- [What to work on]
Tally the lines in the listing below that hold the string "Centraliser", and reply with that tally alone.
[Start of section]
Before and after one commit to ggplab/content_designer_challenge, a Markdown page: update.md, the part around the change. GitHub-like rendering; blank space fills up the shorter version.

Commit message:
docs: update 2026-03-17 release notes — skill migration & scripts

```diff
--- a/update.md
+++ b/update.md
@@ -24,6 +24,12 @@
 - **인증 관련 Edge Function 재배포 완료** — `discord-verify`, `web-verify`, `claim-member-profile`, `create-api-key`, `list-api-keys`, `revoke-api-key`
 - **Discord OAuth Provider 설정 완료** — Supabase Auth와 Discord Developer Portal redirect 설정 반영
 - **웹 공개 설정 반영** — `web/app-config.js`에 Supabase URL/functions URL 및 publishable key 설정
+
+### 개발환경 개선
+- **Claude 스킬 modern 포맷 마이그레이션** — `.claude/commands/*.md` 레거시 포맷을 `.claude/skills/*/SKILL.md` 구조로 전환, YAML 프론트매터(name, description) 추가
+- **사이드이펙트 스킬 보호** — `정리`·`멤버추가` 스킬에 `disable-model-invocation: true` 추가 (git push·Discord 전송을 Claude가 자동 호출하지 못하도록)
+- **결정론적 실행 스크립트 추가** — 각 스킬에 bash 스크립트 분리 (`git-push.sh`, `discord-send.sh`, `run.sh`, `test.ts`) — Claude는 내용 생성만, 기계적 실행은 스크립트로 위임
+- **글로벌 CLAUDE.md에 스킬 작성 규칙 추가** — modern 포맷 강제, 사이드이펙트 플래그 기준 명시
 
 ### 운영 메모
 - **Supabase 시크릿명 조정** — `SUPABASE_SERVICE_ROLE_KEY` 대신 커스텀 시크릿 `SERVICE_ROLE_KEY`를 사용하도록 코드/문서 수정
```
[End of section]
[Start of section]
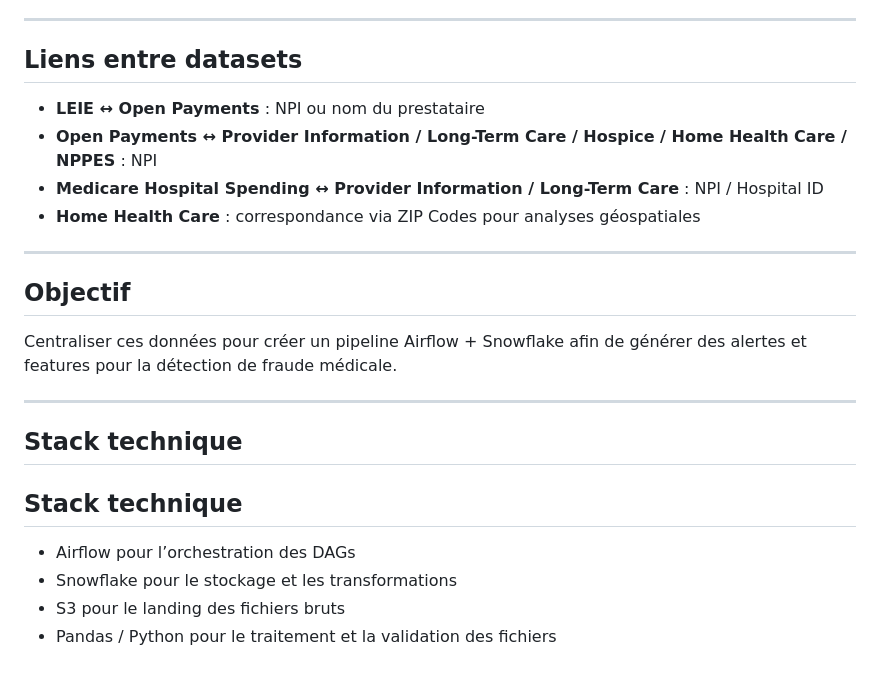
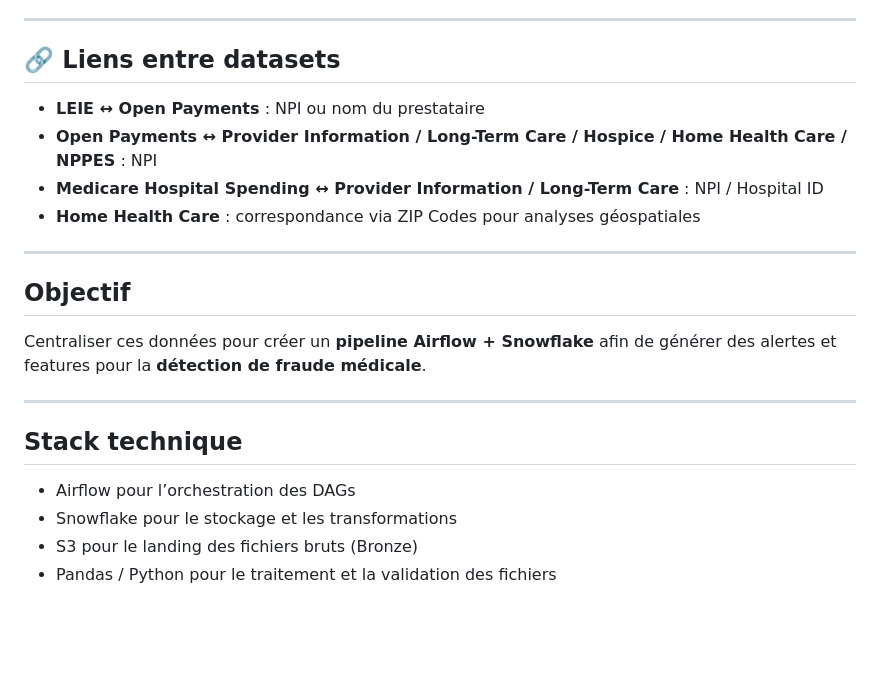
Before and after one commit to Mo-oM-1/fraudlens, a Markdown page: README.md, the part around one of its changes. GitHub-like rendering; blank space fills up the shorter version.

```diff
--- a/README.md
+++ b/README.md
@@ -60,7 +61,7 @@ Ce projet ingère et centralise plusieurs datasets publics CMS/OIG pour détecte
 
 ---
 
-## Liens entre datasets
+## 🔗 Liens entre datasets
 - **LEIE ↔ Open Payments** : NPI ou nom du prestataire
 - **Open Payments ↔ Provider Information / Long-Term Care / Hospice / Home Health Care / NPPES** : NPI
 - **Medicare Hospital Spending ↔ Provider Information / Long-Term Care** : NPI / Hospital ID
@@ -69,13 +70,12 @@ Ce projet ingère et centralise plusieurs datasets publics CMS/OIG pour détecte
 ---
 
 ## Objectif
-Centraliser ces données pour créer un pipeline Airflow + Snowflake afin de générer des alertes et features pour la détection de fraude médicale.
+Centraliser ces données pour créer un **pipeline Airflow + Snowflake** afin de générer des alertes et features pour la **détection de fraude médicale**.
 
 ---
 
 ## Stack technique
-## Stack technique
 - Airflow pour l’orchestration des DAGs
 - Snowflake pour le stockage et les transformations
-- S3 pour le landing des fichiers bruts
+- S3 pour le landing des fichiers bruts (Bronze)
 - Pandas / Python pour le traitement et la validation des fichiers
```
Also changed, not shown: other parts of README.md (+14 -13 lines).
[End of section]
- [Task result]
2